Exercise description: Print out the records below with nothing altered.

Data extract:
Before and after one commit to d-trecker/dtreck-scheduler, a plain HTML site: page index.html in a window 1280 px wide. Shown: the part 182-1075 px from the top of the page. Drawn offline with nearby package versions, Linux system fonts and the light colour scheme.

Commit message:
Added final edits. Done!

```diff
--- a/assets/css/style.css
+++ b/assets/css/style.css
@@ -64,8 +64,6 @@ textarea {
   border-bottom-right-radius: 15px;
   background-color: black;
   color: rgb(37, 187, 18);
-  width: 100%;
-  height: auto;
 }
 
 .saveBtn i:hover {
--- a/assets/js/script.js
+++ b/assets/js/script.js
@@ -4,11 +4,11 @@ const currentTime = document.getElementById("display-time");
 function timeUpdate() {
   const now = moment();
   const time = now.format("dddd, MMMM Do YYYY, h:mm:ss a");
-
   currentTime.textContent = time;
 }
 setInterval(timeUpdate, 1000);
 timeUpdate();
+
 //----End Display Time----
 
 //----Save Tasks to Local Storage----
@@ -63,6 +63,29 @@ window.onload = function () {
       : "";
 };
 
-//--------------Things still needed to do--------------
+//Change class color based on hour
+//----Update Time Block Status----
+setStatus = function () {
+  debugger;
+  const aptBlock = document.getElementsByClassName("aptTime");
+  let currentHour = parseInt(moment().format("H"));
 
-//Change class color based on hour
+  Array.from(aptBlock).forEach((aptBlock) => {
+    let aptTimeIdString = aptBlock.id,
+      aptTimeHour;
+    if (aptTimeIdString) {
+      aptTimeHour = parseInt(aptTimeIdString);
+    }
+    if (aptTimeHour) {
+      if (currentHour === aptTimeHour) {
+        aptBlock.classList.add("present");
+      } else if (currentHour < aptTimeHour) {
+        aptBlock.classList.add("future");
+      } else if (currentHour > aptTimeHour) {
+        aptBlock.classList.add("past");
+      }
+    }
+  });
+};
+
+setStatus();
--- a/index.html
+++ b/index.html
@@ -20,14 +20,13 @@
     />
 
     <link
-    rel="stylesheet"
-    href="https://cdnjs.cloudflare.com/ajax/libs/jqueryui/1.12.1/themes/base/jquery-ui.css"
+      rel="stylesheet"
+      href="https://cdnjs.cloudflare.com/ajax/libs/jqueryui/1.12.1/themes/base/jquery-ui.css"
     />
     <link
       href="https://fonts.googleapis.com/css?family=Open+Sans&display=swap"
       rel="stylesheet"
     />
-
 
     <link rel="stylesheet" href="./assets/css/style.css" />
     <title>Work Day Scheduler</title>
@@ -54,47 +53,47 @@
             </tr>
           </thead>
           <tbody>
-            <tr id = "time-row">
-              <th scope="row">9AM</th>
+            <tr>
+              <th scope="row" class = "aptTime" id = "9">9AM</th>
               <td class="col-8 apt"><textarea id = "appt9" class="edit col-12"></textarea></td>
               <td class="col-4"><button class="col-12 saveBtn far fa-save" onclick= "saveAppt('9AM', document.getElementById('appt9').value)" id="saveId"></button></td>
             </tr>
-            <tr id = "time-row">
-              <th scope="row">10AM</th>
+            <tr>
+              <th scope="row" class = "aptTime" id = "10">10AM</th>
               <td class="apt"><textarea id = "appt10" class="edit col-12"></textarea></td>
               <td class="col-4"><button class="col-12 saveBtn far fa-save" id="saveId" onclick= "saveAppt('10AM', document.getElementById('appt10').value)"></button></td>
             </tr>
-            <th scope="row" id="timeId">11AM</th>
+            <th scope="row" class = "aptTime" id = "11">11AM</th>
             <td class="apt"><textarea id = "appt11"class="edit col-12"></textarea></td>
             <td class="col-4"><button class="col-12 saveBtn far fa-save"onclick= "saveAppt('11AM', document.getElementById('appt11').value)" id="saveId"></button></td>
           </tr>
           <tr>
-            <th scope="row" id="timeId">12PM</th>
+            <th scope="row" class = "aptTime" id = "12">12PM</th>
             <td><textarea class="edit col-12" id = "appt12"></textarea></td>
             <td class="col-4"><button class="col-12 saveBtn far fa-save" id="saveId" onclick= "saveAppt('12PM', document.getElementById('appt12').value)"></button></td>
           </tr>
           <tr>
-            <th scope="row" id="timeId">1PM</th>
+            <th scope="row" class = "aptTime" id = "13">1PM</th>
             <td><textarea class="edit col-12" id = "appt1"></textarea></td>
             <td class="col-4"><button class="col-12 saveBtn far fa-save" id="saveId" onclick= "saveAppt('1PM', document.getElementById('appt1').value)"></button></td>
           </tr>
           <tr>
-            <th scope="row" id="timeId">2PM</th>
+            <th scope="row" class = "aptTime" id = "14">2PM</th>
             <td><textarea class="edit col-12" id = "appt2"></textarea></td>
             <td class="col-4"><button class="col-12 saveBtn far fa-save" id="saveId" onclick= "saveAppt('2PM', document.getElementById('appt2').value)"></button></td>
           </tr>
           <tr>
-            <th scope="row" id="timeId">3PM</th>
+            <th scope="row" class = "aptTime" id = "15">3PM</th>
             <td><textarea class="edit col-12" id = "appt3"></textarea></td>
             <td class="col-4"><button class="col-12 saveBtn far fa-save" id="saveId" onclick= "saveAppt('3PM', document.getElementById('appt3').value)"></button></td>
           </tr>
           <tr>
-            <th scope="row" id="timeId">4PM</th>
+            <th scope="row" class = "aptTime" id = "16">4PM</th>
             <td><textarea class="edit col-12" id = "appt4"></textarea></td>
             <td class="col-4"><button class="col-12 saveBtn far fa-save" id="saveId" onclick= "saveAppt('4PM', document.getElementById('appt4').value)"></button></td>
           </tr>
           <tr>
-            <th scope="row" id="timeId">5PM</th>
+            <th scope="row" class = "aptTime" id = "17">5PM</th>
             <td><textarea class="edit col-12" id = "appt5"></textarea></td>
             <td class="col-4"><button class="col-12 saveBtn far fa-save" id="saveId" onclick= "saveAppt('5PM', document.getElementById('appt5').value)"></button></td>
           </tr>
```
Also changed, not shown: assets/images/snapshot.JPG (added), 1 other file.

Solution for this problem:
Before and after one commit to d-trecker/dtreck-scheduler, a plain HTML site: page index.html in a window 1280 px wide. Shown: the part 182-1075 px from the top of the page. Drawn offline with nearby package versions, Linux system fonts and the light colour scheme.

Commit message:
Added final edits. Done!

```diff
--- a/assets/css/style.css
+++ b/assets/css/style.css
@@ -64,8 +64,6 @@ textarea {
   border-bottom-right-radius: 15px;
   background-color: black;
   color: rgb(37, 187, 18);
-  width: 100%;
-  height: auto;
 }
 
 .saveBtn i:hover {
--- a/assets/js/script.js
+++ b/assets/js/script.js
@@ -4,11 +4,11 @@ const currentTime = document.getElementById("display-time");
 function timeUpdate() {
   const now = moment();
   const time = now.format("dddd, MMMM Do YYYY, h:mm:ss a");
-
   currentTime.textContent = time;
 }
 setInterval(timeUpdate, 1000);
 timeUpdate();
+
 //----End Display Time----
 
 //----Save Tasks to Local Storage----
@@ -63,6 +63,29 @@ window.onload = function () {
       : "";
 };
 
-//--------------Things still needed to do--------------
+//Change class color based on hour
+//----Update Time Block Status----
+setStatus = function () {
+  debugger;
+  const aptBlock = document.getElementsByClassName("aptTime");
+  let currentHour = parseInt(moment().format("H"));
 
-//Change class color based on hour
+  Array.from(aptBlock).forEach((aptBlock) => {
+    let aptTimeIdString = aptBlock.id,
+      aptTimeHour;
+    if (aptTimeIdString) {
+      aptTimeHour = parseInt(aptTimeIdString);
+    }
+    if (aptTimeHour) {
+      if (currentHour === aptTimeHour) {
+        aptBlock.classList.add("present");
+      } else if (currentHour < aptTimeHour) {
+        aptBlock.classList.add("future");
+      } else if (currentHour > aptTimeHour) {
+        aptBlock.classList.add("past");
+      }
+    }
+  });
+};
+
+setStatus();
--- a/index.html
+++ b/index.html
@@ -20,14 +20,13 @@
     />
 
     <link
-    rel="stylesheet"
-    href="https://cdnjs.cloudflare.com/ajax/libs/jqueryui/1.12.1/themes/base/jquery-ui.css"
+      rel="stylesheet"
+      href="https://cdnjs.cloudflare.com/ajax/libs/jqueryui/1.12.1/themes/base/jquery-ui.css"
     />
     <link
       href="https://fonts.googleapis.com/css?family=Open+Sans&display=swap"
       rel="stylesheet"
     />
-
 
     <link rel="stylesheet" href="./assets/css/style.css" />
     <title>Work Day Scheduler</title>
@@ -54,47 +53,47 @@
             </tr>
           </thead>
           <tbody>
-            <tr id = "time-row">
-              <th scope="row">9AM</th>
+            <tr>
+              <th scope="row" class = "aptTime" id = "9">9AM</th>
               <td class="col-8 apt"><textarea id = "appt9" class="edit col-12"></textarea></td>
               <td class="col-4"><button class="col-12 saveBtn far fa-save" onclick= "saveAppt('9AM', document.getElementById('appt9').value)" id="saveId"></button></td>
             </tr>
-            <tr id = "time-row">
-              <th scope="row">10AM</th>
+            <tr>
+              <th scope="row" class = "aptTime" id = "10">10AM</th>
               <td class="apt"><textarea id = "appt10" class="edit col-12"></textarea></td>
               <td class="col-4"><button class="col-12 saveBtn far fa-save" id="saveId" onclick= "saveAppt('10AM', document.getElementById('appt10').value)"></button></td>
             </tr>
-            <th scope="row" id="timeId">11AM</th>
+            <th scope="row" class = "aptTime" id = "11">11AM</th>
             <td class="apt"><textarea id = "appt11"class="edit col-12"></textarea></td>
             <td class="col-4"><button class="col-12 saveBtn far fa-save"onclick= "saveAppt('11AM', document.getElementById('appt11').value)" id="saveId"></button></td>
           </tr>
           <tr>
-            <th scope="row" id="timeId">12PM</th>
+            <th scope="row" class = "aptTime" id = "12">12PM</th>
             <td><textarea class="edit col-12" id = "appt12"></textarea></td>
             <td class="col-4"><button class="col-12 saveBtn far fa-save" id="saveId" onclick= "saveAppt('12PM', document.getElementById('appt12').value)"></button></td>
           </tr>
           <tr>
-            <th scope="row" id="timeId">1PM</th>
+            <th scope="row" class = "aptTime" id = "13">1PM</th>
             <td><textarea class="edit col-12" id = "appt1"></textarea></td>
             <td class="col-4"><button class="col-12 saveBtn far fa-save" id="saveId" onclick= "saveAppt('1PM', document.getElementById('appt1').value)"></button></td>
           </tr>
           <tr>
-            <th scope="row" id="timeId">2PM</th>
+            <th scope="row" class = "aptTime" id = "14">2PM</th>
             <td><textarea class="edit col-12" id = "appt2"></textarea></td>
             <td class="col-4"><button class="col-12 saveBtn far fa-save" id="saveId" onclick= "saveAppt('2PM', document.getElementById('appt2').value)"></button></td>
           </tr>
           <tr>
-            <th scope="row" id="timeId">3PM</th>
+            <th scope="row" class = "aptTime" id = "15">3PM</th>
             <td><textarea class="edit col-12" id = "appt3"></textarea></td>
             <td class="col-4"><button class="col-12 saveBtn far fa-save" id="saveId" onclick= "saveAppt('3PM', document.getElementById('appt3').value)"></button></td>
           </tr>
           <tr>
-            <th scope="row" id="timeId">4PM</th>
+            <th scope="row" class = "aptTime" id = "16">4PM</th>
             <td><textarea class="edit col-12" id = "appt4"></textarea></td>
             <td class="col-4"><button class="col-12 saveBtn far fa-save" id="saveId" onclick= "saveAppt('4PM', document.getElementById('appt4').value)"></button></td>
           </tr>
           <tr>
-            <th scope="row" id="timeId">5PM</th>
+            <th scope="row" class = "aptTime" id = "17">5PM</th>
             <td><textarea class="edit col-12" id = "appt5"></textarea></td>
             <td class="col-4"><button class="col-12 saveBtn far fa-save" id="saveId" onclick= "saveAppt('5PM', document.getElementById('appt5').value)"></button></td>
           </tr>
```
Also changed, not shown: assets/images/snapshot.JPG (added), 1 other file.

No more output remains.